Erick has a Master’s degree in Applied Physics. His background in physics forms a basis for his philosophy on life and work. That’s a “philosophy that I still apply to my work every single day […] we think about how we can best help them overcome that problem or solve it, and then test that in real life as soon as we can.” Applying this mindset to data scientists, he continues, “every data scientist will be familiar with experimentation. Experimentation is your bread and butter there, so that’s something you apply every single day. But also the critical mindset, and being able to separate main contributions to smaller contributions, which I think is a key part of an applied physics background is something that still is very useful.”
In creating solutions and solving problems, Erick recommends, “It’s not about building the most beautiful trap or the most elaborate way to catch it, you catch it because you’re hungry. If you always keep the end goal in mind and then start to think about how can I achieve that, that’s when you’ll? That way we’ll become most effective.” Following that idea of solving problems effectively, he recommends “that’s the way to build credibility, and to build a reputation for yourself of being someone that can actually solve a problem, that you can then always leverage on a later point in time for the more fancy stuff, for the more modeling stuff.”

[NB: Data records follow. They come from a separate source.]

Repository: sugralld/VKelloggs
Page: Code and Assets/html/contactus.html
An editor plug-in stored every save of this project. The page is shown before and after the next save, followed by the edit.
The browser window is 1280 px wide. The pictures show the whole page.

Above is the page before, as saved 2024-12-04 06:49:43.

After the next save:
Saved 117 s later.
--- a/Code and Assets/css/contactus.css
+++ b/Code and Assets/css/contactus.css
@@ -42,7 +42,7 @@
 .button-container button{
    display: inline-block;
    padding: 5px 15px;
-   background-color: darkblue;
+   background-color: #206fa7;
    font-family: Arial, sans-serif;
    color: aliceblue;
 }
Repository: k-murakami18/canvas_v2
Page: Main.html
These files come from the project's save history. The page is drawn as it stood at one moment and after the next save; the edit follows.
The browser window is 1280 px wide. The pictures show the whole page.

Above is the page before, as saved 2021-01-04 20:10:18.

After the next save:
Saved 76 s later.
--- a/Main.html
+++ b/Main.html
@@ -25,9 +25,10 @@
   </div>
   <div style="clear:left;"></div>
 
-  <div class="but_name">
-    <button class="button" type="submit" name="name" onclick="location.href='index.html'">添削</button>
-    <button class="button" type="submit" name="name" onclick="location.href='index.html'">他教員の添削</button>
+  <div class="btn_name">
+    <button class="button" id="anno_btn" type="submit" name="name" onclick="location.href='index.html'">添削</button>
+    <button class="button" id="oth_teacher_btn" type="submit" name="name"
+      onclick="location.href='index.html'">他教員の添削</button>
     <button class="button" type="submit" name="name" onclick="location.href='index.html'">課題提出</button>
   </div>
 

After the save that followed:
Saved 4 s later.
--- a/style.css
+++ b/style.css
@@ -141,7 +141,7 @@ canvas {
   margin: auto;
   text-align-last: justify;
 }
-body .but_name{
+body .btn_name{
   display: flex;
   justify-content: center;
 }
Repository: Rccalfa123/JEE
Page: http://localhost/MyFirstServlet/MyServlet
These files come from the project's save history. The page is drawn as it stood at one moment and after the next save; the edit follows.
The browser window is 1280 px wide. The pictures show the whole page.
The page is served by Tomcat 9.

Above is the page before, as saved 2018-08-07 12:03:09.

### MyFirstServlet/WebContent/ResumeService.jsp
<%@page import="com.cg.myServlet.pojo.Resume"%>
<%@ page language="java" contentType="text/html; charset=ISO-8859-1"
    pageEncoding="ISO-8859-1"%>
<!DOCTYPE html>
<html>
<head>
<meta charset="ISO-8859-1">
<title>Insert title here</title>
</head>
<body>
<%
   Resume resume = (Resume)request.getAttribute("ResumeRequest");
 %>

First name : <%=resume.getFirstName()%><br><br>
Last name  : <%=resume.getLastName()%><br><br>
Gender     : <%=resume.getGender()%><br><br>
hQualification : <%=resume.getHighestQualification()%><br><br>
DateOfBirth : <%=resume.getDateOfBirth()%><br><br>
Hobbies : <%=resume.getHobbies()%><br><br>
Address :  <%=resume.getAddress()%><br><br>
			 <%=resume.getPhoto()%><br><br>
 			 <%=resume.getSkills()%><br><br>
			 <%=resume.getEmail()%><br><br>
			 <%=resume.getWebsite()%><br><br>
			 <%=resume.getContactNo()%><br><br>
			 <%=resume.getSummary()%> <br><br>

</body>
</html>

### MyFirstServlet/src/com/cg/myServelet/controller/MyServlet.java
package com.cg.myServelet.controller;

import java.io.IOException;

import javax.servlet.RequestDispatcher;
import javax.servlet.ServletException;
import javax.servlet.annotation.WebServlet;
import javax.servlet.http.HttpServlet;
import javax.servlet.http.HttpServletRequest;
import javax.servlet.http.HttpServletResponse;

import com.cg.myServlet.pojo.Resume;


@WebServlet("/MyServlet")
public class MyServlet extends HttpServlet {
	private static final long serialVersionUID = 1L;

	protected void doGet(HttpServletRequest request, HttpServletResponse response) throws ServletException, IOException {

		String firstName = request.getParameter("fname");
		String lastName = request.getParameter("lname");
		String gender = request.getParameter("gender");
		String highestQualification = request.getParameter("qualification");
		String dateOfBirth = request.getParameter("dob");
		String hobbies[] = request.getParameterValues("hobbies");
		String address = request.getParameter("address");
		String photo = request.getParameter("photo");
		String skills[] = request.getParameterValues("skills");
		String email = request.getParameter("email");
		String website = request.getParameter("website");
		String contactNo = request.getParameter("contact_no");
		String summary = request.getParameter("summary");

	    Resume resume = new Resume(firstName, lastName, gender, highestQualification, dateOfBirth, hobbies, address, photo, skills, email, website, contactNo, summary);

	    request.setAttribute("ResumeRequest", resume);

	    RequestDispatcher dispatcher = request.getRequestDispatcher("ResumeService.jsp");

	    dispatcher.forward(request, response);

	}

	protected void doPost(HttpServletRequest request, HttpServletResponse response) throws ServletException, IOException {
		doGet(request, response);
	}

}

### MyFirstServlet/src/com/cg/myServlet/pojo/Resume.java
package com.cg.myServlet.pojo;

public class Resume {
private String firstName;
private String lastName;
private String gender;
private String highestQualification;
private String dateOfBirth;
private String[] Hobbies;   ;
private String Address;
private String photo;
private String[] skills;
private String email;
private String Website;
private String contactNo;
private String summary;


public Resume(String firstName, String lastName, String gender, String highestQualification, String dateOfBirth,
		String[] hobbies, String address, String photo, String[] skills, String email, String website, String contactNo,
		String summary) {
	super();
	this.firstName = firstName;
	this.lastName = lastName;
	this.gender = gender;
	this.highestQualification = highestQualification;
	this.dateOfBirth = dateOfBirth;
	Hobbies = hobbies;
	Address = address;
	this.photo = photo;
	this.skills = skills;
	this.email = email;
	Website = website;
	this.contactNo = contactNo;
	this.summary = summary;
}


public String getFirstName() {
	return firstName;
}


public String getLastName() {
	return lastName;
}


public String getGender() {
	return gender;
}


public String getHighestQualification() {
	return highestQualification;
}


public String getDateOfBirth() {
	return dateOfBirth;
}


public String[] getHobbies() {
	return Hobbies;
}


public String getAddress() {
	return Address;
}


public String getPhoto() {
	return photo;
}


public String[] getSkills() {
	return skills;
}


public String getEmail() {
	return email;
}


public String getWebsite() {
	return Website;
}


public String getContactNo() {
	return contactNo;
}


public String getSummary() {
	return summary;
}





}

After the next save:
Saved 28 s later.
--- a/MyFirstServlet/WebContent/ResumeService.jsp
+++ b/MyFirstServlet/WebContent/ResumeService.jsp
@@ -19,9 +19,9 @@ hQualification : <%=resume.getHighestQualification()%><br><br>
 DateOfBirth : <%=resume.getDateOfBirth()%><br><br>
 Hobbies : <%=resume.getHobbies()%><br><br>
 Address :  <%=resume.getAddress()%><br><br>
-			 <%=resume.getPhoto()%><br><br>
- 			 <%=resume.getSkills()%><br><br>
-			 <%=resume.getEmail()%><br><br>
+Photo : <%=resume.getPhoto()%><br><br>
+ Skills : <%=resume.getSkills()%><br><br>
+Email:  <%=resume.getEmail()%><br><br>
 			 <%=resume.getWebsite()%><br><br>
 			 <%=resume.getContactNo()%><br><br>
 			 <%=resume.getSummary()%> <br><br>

He has a unique recommendation that I haven’t heard before about how to start dealing with a problem. “If you have a problem and you don’t know where to begin at all, it’s also very useful to add a generalist to it. Someone that knows a lot from a lot of different things a little bit, and to move it one stage further in our understanding before adding any more specialized people to it.” The generalist will hit a point where specialists need to get involved. “The generalist that can bring the problem from the original challenge to the first sixty percent solution, and after that you should surely add more specialists to bring it a lot further.”
Check out the episode to hear even more of Erick’s thoughts on how to deal with difficult data engineering problems for data science projects, his personal philosophy of treating his career as an experiment with evaluations, and how he prepared to start leading a data science team. There are so many great nuggets in this interview, and you won’t want to miss it.